As his son slept in a carrycot, he raped and murdered the teenager.
When asked why he strangled her, he reportedly said: “Because she was screaming.”
In 1986, Pitchfork struck again ‑ raping and strangling Dawn, 15, on another stretch of the same footpath.
He was the first person to be snared by DNA evidence and jailed for life in 1988 after admitting the murders. A judge ordered him to serve at least 30 years ‑ reduced to 28 on appeal.
Pitchfork ‑ who now goes by the name of David Thorpe ‑ was denied parole in 2016 and 2018 after being branded a danger to the public.
But the former baker was given the green light for release in June. Last week, he tasted freedom for the first time in 34 years after being freed from HMP Leyhill in Gloucestershire.
Rebecca, 40, who lives in Liverpool, said it left her “numb”. She added: “I’ve not slept a wink. They’ve told me he’s under lots of restrictions but they won’t tell me which part of the country he’s gone to. It’s terrifying to think he could be nearby. It’s the not knowing that is the worst.”
A last-minute bid by the Government to keep Pitchfork caged failed when the High Court refused to overturn the Parole Board decision.
Rebecca wants to see the system overhauled and fears the impact it is having on her daughter Emma, eight.
She said: “The whole process is too secretive.
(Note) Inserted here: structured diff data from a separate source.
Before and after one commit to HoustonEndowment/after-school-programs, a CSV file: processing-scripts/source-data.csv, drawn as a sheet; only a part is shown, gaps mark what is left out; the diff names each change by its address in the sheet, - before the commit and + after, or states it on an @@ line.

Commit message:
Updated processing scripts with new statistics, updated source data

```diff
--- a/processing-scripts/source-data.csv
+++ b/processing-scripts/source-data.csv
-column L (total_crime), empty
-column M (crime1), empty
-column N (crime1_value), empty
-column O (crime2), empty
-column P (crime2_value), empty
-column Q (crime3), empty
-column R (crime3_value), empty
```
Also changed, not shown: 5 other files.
Because of what happened to Lynda, I’m petrified when it comes to Emma. If I go anywhere, I don’t let go of her. I will always be looking behind me.”